(Front-end code edit data)
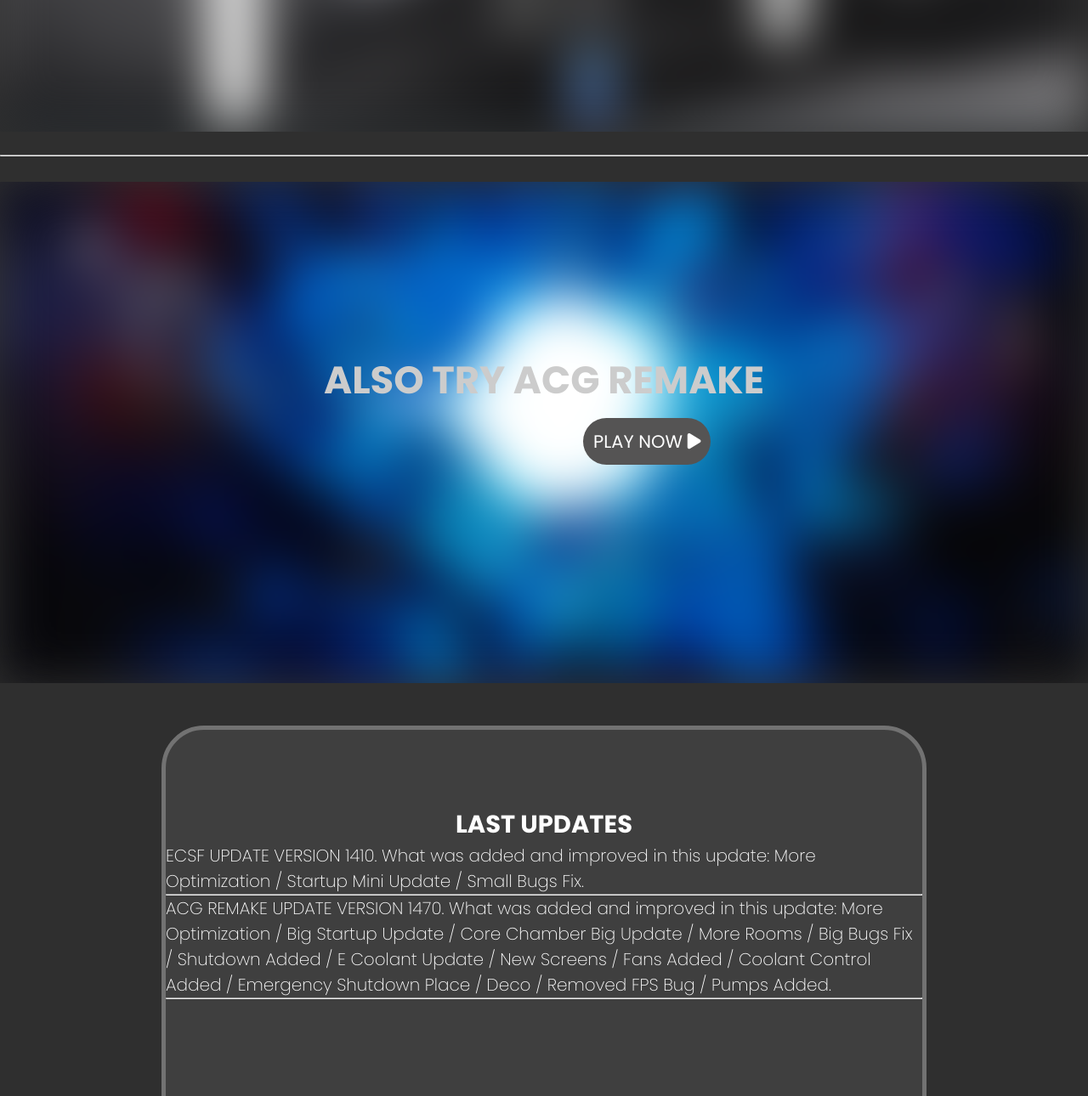
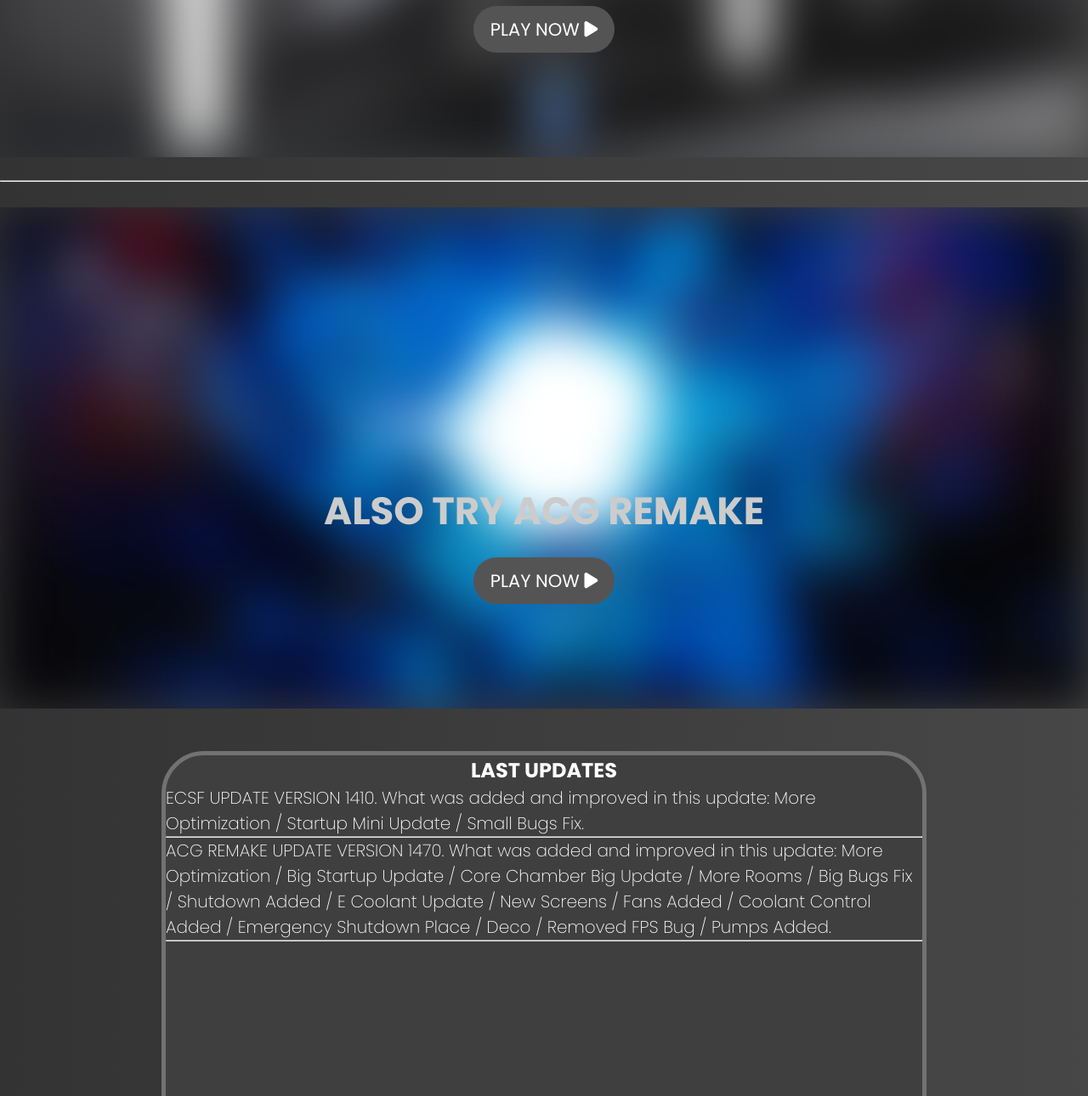
Before and after one commit to KAJLOP/ecsf.github.io, a plain HTML site: page index.html in a window 1280 px wide. Shown: the part 535-1825 px from the top of the page at 85% size. Drawn offline with nearby package versions, Linux system fonts and the light colour scheme.

Commit message:
Update style.css

```diff
--- a/style.css
+++ b/style.css
@@ -1,175 +1,122 @@
 @import url('https://fonts.googleapis.com/css2?family=Poppins:ital,wght@0,100;0,200;0,300;0,400;0,500;0,600;0,700;0,800;0,900;1,100;1,200;1,300;1,400;1,500;1,600;1,700;1,800;1,900&display=swap');
 
-*{
+* {
     font-family: "Poppins", sans-serif;
-    margin: 0 auto;
+    margin: 0;
     box-sizing: border-box;
     user-select: none;
 }
 
-body{
-    background-color: rgb(47, 47, 47);
+body {
+    background: linear-gradient(to right, #333333, #474747);
+
 }
 
-header{
+header {
     background-color: rgb(53, 53, 53);
     height: 100px;
+    display: flex;
+    align-items: center;
+    justify-content: space-between;
+    padding: 0 20px;
 }
 
-.logo{
+.logo {
     width: 85px;
-    margin-top: 5px;
-    margin-left: 10px;
 }
 
-.discord-btn{
-    background-color: rgb(85,97,245);
+.discord-btn {
+    background-color: rgb(85, 97, 245);
     text-decoration: none;
     color: white;
     padding: 12px;
     border-radius: 50px;
-    position: relative;
-    bottom: 40px;
-    margin-left: 1232px;
     transition: 0.3s;
 }
 
-.discord-btn:hover{
+.discord-btn:hover {
     background-color: rgb(110, 120, 255);
 }
 
-
-.updates-btn{
+.updates-btn {
     background-color: rgb(85, 84, 84);
     text-decoration: none;
     color: white;
     padding: 12px;
     border-radius: 50px;
-    position: relative;
-    bottom: 64px;
-    margin-left: 1132px;
     transition: 0.3s;
 }
 
-.updates-btn:hover{
+.updates-btn:hover {
     background-color: rgb(102, 101, 101);
 }
 
-.main-image-ecsf{
+.main-image-ecsf, .main-image-acg {
     position: relative;
     height: 590px;
     width: 100%;
-    overflow: hidden; /* Не позволит псевдоэлементу выходить за границы родительского блока */
+    overflow: hidden;
+    margin-top: 30px;
+    display: flex;
+    flex-direction: column;
+    align-items: center;
+    justify-content: center;
 }
 
-.main-image-ecsf::before{
+.main-image-ecsf::before, .main-image-acg::before {
     content: '';
     position: absolute;
     top: 0;
     left: 0;
     width: 100%;
     height: 100%;
-    background-image: url(./images/main_image_ecsf.png);
-    background-repeat: no-repeat;
     background-size: cover;
-    filter: blur(30px); /* Здесь задается степень размытия */
+    background-position: center;
+    filter: blur(30px);
     z-index: 1;
 }
 
-.main-image-ecsf .main-image-title {
+.main-image-ecsf::before {
+    background-image: url(./images/main_image_ecsf.png);
+}
+
+.main-image-acg::before {
+    background-image: url(./images/main_image_acg.png);
+}
+
+.main-image-title {
     position: relative;
     z-index: 2;
     color: rgb(204, 204, 204);
     text-align: center;
-    padding-top: 200px; /* Настроить по необходимости */
+    padding-top: 200px;
     font-size: 45px;
 }
 
-.play-btn {
+.play-btn, .play-btn-acg {
     display: inline-block;
     background-color: rgb(85, 84, 84);
     text-decoration: none;
     color: white;
-    padding: 12px;
+    padding: 12px 20px;
     border-radius: 50px;
     transition: 0.3s;
     position: relative;
     z-index: 2;
+    font-size: 21px;
     text-align: center;
-    margin-top: 10px;
-    margin-left: 686px;
-    font-size: 21px;
+    margin-top: 20px;
 }
 
-.play-btn:hover{
+.play-btn:hover, .play-btn-acg:hover {
     background-color: rgb(102, 101, 101);
 }
 
-.last-updates-text{
-    color: white;
-    text-align: center;
-    margin-top: 90px;
-    font-size: 29px;
-}
-
-/* acg remake */
-
-.main-image-acg{
-    position: relative;
-    height: 590px;
-    width: 100%;
-    overflow: hidden; /* Не позволит псевдоэлементу выходить за границы родительского блока */
-    margin-top: 30px;
-}
-
-.main-image-acg::before{
-    content: '';
-    position: absolute;
-    top: 0;
-    left: 0;
-    width: 100%;
-    height: 100%;
-    background-image: url(./images/main_image_acg.png);
-    background-repeat: no-repeat;
-    background-size: cover;
-    filter: blur(30px); /* Здесь задается степень размытия */
-    z-index: 1;
-}
-
-.main-image-acg .main-image-title {
-    position: relative;
-    z-index: 2;
-    color: rgb(204, 204, 204);
-    text-align: center;
-    padding-top: 200px; /* Настроить по необходимости */
-    font-size: 45px;
-}
-
-.play-btn-acg {
-    display: inline-block;
-    background-color: rgb(85, 84, 84);
-    text-decoration: none;
-    color: white;
-    padding: 12px;
-    border-radius: 50px;
-    transition: 0.3s;
-    position: relative;
-    z-index: 2;
-    text-align: center;
-    margin-top: 10px;
-    margin-left: 686px;
-    font-size: 21px;
-}
-
-.play-btn-acg:hover{
-    background-color: rgb(102, 101, 101);
-}
-
-.mains-line{
+.mains-line {
     margin-top: 27px;
 }
 
-.last-updates-ecsf{
+.last-updates-ecsf {
     background-color: rgb(63, 63, 63);
     height: 600px;
     width: 900px;
@@ -177,13 +124,35 @@ header{
     border: 5px solid;
     border-color: rgb(114, 114, 114);
     margin-top: 50px;
+    margin-left: auto;
+    margin-right: auto;
 }
 
-.last-updates-ecsf .info{
+.last-updates-text{
+    color: white;
+    text-align: center;
+}
+
+.last-updates-ecsf .info {
     color: white;
 }
 
-.last-updates-ecsf .info *{
+.last-updates-ecsf .info * {
     font-size: 20px;
     font-weight: 200;
 }
+
+@media (max-width: 768px) {
+    .main-image-title {
+        font-size: 35px;
+        padding-top: 150px;
+    }
+
+    .play-btn, .play-btn-acg {
+        font-size: 18px;
+    }
+
+    .last-updates-ecsf {
+        width: 90%;
+    }
+}
```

Task statement: Using the records above, find and show each line with the string "content".

Output for this task:
+    justify-content: space-between;
+    justify-content: center;
     content: '';
-    content: '';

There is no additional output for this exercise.